* Exercise description:
Each entry here is to be restated word for word.

----- Data shown

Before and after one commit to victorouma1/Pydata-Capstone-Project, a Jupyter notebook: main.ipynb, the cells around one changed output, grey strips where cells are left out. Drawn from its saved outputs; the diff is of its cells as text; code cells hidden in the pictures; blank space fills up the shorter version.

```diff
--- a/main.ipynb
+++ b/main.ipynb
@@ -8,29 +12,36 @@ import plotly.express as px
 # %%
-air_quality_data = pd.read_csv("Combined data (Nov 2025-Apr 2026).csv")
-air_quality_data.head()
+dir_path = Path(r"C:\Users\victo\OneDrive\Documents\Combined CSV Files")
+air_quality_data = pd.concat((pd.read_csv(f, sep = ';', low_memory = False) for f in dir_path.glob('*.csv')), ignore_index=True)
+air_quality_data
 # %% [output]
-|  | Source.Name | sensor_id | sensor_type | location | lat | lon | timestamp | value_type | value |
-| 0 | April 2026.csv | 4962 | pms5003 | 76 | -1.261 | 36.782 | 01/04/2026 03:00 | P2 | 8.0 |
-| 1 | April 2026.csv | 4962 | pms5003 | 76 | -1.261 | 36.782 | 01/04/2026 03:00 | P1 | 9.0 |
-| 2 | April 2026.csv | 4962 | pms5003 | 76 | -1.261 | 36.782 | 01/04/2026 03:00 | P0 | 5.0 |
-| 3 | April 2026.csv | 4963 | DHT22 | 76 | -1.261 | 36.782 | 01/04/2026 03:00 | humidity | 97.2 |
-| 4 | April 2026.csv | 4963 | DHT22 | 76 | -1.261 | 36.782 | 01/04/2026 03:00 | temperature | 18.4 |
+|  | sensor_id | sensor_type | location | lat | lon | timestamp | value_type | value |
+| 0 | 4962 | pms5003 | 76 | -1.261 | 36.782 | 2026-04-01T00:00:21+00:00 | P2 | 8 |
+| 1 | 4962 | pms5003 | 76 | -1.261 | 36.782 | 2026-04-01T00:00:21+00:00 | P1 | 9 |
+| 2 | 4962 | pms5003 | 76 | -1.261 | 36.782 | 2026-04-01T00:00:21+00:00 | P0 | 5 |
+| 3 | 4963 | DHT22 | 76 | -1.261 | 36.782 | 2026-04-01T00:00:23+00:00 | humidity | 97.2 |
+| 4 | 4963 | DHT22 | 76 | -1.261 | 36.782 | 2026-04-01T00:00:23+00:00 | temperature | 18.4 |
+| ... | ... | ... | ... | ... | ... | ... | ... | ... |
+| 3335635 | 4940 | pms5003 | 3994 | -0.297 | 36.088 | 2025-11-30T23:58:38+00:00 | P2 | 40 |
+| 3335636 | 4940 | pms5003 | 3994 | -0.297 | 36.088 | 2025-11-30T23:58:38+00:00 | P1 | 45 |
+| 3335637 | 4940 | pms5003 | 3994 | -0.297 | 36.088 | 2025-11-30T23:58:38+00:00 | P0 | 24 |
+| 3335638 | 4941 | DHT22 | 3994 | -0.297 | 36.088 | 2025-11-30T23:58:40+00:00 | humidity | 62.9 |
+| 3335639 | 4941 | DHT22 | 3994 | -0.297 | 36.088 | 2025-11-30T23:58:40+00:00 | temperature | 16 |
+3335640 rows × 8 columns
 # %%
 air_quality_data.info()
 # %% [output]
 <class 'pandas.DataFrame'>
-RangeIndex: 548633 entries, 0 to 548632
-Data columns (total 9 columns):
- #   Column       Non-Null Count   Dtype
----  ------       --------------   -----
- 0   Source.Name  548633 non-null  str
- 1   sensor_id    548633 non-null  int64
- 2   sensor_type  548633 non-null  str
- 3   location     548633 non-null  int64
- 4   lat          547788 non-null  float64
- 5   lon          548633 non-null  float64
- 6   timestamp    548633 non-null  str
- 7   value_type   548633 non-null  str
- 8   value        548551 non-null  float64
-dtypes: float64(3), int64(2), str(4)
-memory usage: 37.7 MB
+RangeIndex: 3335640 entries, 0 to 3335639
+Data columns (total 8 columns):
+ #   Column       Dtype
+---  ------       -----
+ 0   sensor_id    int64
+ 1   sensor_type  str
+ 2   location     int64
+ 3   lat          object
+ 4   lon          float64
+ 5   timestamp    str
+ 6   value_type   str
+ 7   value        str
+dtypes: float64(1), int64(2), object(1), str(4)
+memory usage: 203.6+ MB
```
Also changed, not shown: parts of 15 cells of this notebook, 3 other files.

----------

* Written response:
Before and after one commit to victorouma1/Pydata-Capstone-Project, a Jupyter notebook: main.ipynb, the cells around one changed output, grey strips where cells are left out. Drawn from its saved outputs; the diff is of its cells as text; code cells hidden in the pictures; blank space fills up the shorter version.

```diff
--- a/main.ipynb
+++ b/main.ipynb
@@ -8,29 +12,36 @@ import plotly.express as px
 # %%
-air_quality_data = pd.read_csv("Combined data (Nov 2025-Apr 2026).csv")
-air_quality_data.head()
+dir_path = Path(r"C:\Users\victo\OneDrive\Documents\Combined CSV Files")
+air_quality_data = pd.concat((pd.read_csv(f, sep = ';', low_memory = False) for f in dir_path.glob('*.csv')), ignore_index=True)
+air_quality_data
 # %% [output]
-|  | Source.Name | sensor_id | sensor_type | location | lat | lon | timestamp | value_type | value |
-| 0 | April 2026.csv | 4962 | pms5003 | 76 | -1.261 | 36.782 | 01/04/2026 03:00 | P2 | 8.0 |
-| 1 | April 2026.csv | 4962 | pms5003 | 76 | -1.261 | 36.782 | 01/04/2026 03:00 | P1 | 9.0 |
-| 2 | April 2026.csv | 4962 | pms5003 | 76 | -1.261 | 36.782 | 01/04/2026 03:00 | P0 | 5.0 |
-| 3 | April 2026.csv | 4963 | DHT22 | 76 | -1.261 | 36.782 | 01/04/2026 03:00 | humidity | 97.2 |
-| 4 | April 2026.csv | 4963 | DHT22 | 76 | -1.261 | 36.782 | 01/04/2026 03:00 | temperature | 18.4 |
+|  | sensor_id | sensor_type | location | lat | lon | timestamp | value_type | value |
+| 0 | 4962 | pms5003 | 76 | -1.261 | 36.782 | 2026-04-01T00:00:21+00:00 | P2 | 8 |
+| 1 | 4962 | pms5003 | 76 | -1.261 | 36.782 | 2026-04-01T00:00:21+00:00 | P1 | 9 |
+| 2 | 4962 | pms5003 | 76 | -1.261 | 36.782 | 2026-04-01T00:00:21+00:00 | P0 | 5 |
+| 3 | 4963 | DHT22 | 76 | -1.261 | 36.782 | 2026-04-01T00:00:23+00:00 | humidity | 97.2 |
+| 4 | 4963 | DHT22 | 76 | -1.261 | 36.782 | 2026-04-01T00:00:23+00:00 | temperature | 18.4 |
+| ... | ... | ... | ... | ... | ... | ... | ... | ... |
+| 3335635 | 4940 | pms5003 | 3994 | -0.297 | 36.088 | 2025-11-30T23:58:38+00:00 | P2 | 40 |
+| 3335636 | 4940 | pms5003 | 3994 | -0.297 | 36.088 | 2025-11-30T23:58:38+00:00 | P1 | 45 |
+| 3335637 | 4940 | pms5003 | 3994 | -0.297 | 36.088 | 2025-11-30T23:58:38+00:00 | P0 | 24 |
+| 3335638 | 4941 | DHT22 | 3994 | -0.297 | 36.088 | 2025-11-30T23:58:40+00:00 | humidity | 62.9 |
+| 3335639 | 4941 | DHT22 | 3994 | -0.297 | 36.088 | 2025-11-30T23:58:40+00:00 | temperature | 16 |
+3335640 rows × 8 columns
 # %%
 air_quality_data.info()
 # %% [output]
 <class 'pandas.DataFrame'>
-RangeIndex: 548633 entries, 0 to 548632
-Data columns (total 9 columns):
- #   Column       Non-Null Count   Dtype
----  ------       --------------   -----
- 0   Source.Name  548633 non-null  str
- 1   sensor_id    548633 non-null  int64
- 2   sensor_type  548633 non-null  str
- 3   location     548633 non-null  int64
- 4   lat          547788 non-null  float64
- 5   lon          548633 non-null  float64
- 6   timestamp    548633 non-null  str
- 7   value_type   548633 non-null  str
- 8   value        548551 non-null  float64
-dtypes: float64(3), int64(2), str(4)
-memory usage: 37.7 MB
+RangeIndex: 3335640 entries, 0 to 3335639
+Data columns (total 8 columns):
+ #   Column       Dtype
+---  ------       -----
+ 0   sensor_id    int64
+ 1   sensor_type  str
+ 2   location     int64
+ 3   lat          object
+ 4   lon          float64
+ 5   timestamp    str
+ 6   value_type   str
+ 7   value        str
+dtypes: float64(1), int64(2), object(1), str(4)
+memory usage: 203.6+ MB
```
Also changed, not shown: parts of 15 cells of this notebook, 3 other files.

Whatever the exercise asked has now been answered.